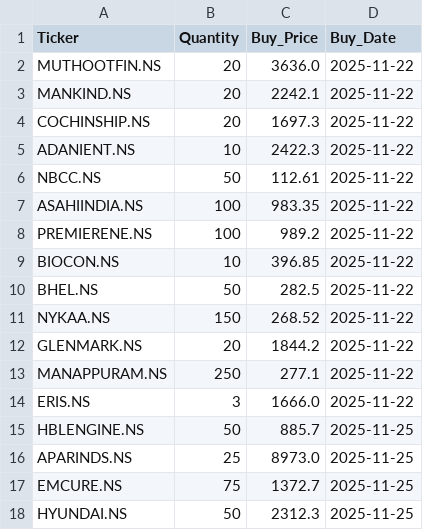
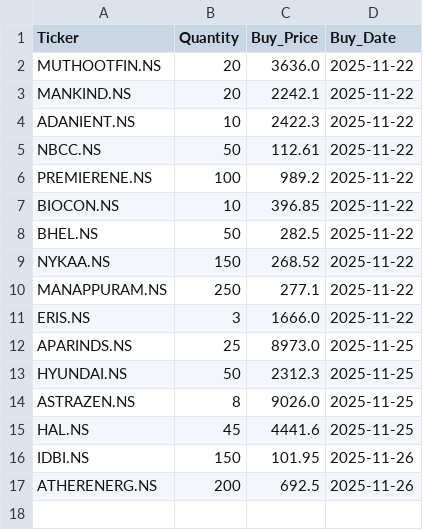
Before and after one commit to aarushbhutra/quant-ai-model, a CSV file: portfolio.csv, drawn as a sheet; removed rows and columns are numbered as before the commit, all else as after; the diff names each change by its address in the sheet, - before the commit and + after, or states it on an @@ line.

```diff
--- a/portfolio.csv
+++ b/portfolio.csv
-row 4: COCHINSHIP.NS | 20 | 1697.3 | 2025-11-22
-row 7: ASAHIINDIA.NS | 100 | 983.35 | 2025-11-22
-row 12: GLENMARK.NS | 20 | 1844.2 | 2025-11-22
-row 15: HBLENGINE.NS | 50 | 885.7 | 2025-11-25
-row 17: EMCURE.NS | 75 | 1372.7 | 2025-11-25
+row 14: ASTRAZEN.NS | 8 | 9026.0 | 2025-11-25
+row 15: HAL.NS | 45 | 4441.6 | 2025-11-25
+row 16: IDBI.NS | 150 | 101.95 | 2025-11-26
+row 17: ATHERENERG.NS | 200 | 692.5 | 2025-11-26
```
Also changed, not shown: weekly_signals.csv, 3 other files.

####

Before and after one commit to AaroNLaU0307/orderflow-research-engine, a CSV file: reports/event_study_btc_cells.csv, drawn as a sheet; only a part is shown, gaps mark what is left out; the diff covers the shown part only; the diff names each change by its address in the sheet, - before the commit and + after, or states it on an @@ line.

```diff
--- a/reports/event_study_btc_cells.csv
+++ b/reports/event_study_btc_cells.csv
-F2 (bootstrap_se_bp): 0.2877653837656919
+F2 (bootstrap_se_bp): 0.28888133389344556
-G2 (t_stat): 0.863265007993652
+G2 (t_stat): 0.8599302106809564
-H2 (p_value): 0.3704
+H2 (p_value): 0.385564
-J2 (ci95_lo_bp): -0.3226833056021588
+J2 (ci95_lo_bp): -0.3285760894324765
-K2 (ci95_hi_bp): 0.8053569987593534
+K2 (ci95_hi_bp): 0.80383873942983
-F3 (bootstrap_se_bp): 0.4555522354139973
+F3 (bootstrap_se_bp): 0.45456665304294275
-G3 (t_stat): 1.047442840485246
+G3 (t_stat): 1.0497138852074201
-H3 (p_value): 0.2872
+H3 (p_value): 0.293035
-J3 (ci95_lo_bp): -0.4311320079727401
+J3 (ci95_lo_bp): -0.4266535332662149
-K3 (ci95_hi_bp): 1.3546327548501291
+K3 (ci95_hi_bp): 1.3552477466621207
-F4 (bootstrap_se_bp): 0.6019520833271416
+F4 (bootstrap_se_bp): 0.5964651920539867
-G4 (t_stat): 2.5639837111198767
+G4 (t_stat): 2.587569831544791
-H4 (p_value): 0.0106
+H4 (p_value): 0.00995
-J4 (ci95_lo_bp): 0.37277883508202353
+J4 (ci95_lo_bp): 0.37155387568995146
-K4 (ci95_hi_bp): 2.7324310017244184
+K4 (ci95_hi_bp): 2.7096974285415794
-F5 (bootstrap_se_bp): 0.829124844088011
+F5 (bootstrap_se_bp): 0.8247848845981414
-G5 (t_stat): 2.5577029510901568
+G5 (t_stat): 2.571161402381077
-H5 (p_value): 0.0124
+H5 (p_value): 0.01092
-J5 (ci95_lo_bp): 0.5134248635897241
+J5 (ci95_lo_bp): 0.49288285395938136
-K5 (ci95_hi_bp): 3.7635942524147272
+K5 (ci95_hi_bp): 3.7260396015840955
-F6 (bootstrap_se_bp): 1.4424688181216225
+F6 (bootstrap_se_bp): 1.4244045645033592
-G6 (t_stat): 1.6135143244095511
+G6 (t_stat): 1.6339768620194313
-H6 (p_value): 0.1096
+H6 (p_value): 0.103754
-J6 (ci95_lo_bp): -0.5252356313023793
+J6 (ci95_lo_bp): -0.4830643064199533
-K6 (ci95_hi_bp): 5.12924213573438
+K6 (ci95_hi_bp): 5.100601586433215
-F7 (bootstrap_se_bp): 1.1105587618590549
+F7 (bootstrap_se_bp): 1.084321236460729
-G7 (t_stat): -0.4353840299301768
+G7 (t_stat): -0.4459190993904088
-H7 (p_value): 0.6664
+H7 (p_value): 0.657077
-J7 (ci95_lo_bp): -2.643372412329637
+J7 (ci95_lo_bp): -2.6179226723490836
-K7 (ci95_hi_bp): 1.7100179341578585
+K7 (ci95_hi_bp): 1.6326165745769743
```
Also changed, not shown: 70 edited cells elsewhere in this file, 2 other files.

####

* _WHAT YOU SHOULD DO_: Where the word "reports" shows up in a line of the listing, return that line.

* _YOUR SOLUTION_:
Before and after one commit to AaroNLaU0307/orderflow-research-engine, a CSV file: reports/event_study_btc_cells.csv, drawn as a sheet; only a part is shown, gaps mark what is left out; the diff covers the shown part only; the diff names each change by its address in the sheet, - before the commit and + after, or states it on an @@ line.
--- a/reports/event_study_btc_cells.csv
+++ b/reports/event_study_btc_cells.csv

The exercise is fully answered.